I’m speaking, of course, of the invasion of Iraq, which, since the WMDs apparently never existed, was a mission to free Iraq’s citizens of a “brutal man”, who vanished “hundreds of thousands of men and women and children” into the sands of Iraq (quotes from the 2004 State of the Union). That’s just about the only time you’ll hear an estimate of the number of Iraqis killed by Saddam from anyone in the administration. The Iran-Iraq war killed an estimated 1.5 million on both sides. The horrible, unarmed “human wave” attacks mounted against the Iraqis were the idea of the Iranians, but Saddam started the war and used poison gas, so let’s drop those at his feet, just to be on the cautious side. Add in Kuwaiti and Iraqi civilian and military casualties, an Israeli civilian killed by a Scud missile, plus coalition force losses during the Gulf War in 1991 — let’s say 200,000 to be on the high side. If you take “hundreds of thousands” to mean a million; add the Iran-Iraq 1.5 million, and the Gulf War casualties, then top it off, you have 3 million dead piled around Saddam’s feet.
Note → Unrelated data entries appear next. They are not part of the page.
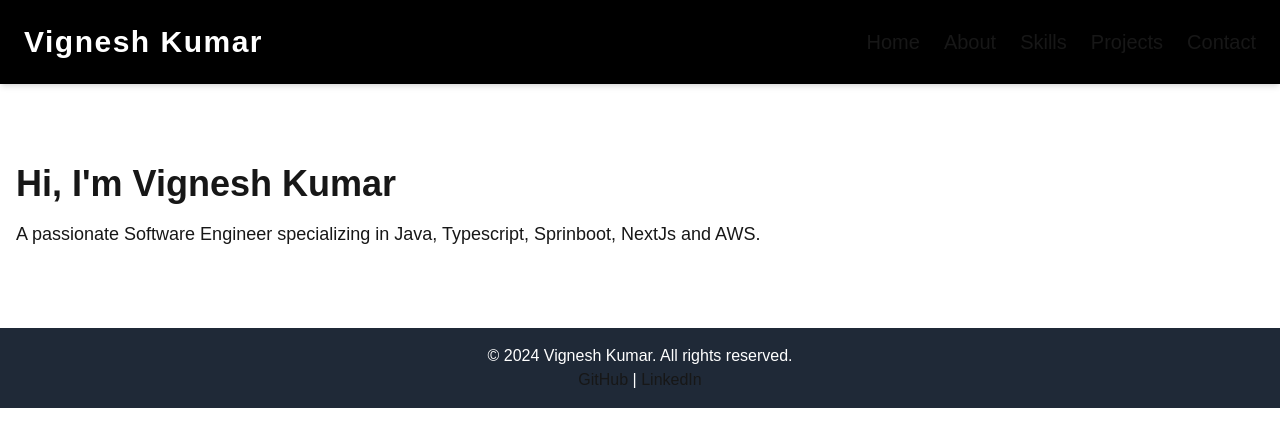
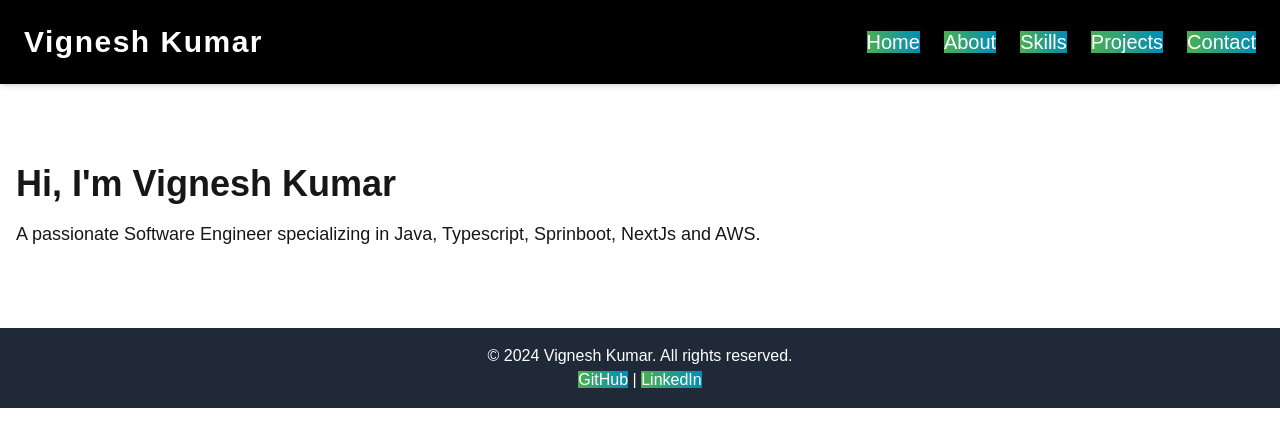
Before and after one commit to VighneshG/my-portfolio, a Next.js app: page /index1 in a window 1280 px wide. Shown: the top 446 px of the page. Built offline with nearby package versions, Linux system fonts and the light colour scheme.

Commit message:
updated global styles for light theme

```diff
--- a/src/app/globals.css
+++ b/src/app/globals.css
@@ -11,6 +11,7 @@
 
 nav {
   background-color: var(--navbar);
+  color: var(--foreground);
 }
 
 a {
@@ -22,6 +23,11 @@ a:hover {
   color: var(--link-hover);
 }
 
+body {
+  color: var(--foreground);
+  background: var(--background);
+  font-family: Arial, Helvetica, sans-serif;
+}
 
 @media (prefers-color-scheme: dark) {
   :root {
@@ -30,10 +36,24 @@ a:hover {
   }
 }
 
-body {
-  color: var(--foreground);
-  background: var(--background);
-  font-family: Arial, Helvetica, sans-serif;
+@media (prefers-color-scheme: light) {
+  nav {
+    color: #ffffff; /* White text for the navbar in light theme */
+  }
+
+  a {
+    background: linear-gradient(to right, #4caf50, #008cba); /* Button gradient for light theme */
+    color: #ffffff; /* White button text */
+  }
+
+  a:hover {
+    background: linear-gradient(to right, #3e8e41, #007bb5); /* Hover effect for light theme */
+    color: #ffffff;
+  }
+
+  .skills-page {
+    color: #171717; /* Dark text for skills page in light theme */
+  }
 }
 
 @layer utilities {
```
Compared with the 60,000 reported dead from the tsunami (a figure that’s still rising, of course) and that’s a 50:1 ratio between people Saddam could easily be blamed for killing and those dead from the tsunami. But we’re spending thousands of times more money in Iraq.
Spending on the Iraq war has reached $200 billion and is still rising. That’s about $67,000 for each of Saddam’s dead. The $35 million pledge of aid to the Indian Ocean countries affected by the tsunami comes to $583. We’re spending 115 times more per casualty (death) to do whatever we’re actually doing in Iraq (as well as killing approximately as many people as the tsunami did) than we’re offering for relief to Indonesia, Sri Lanka, and the other nations affected by the wave.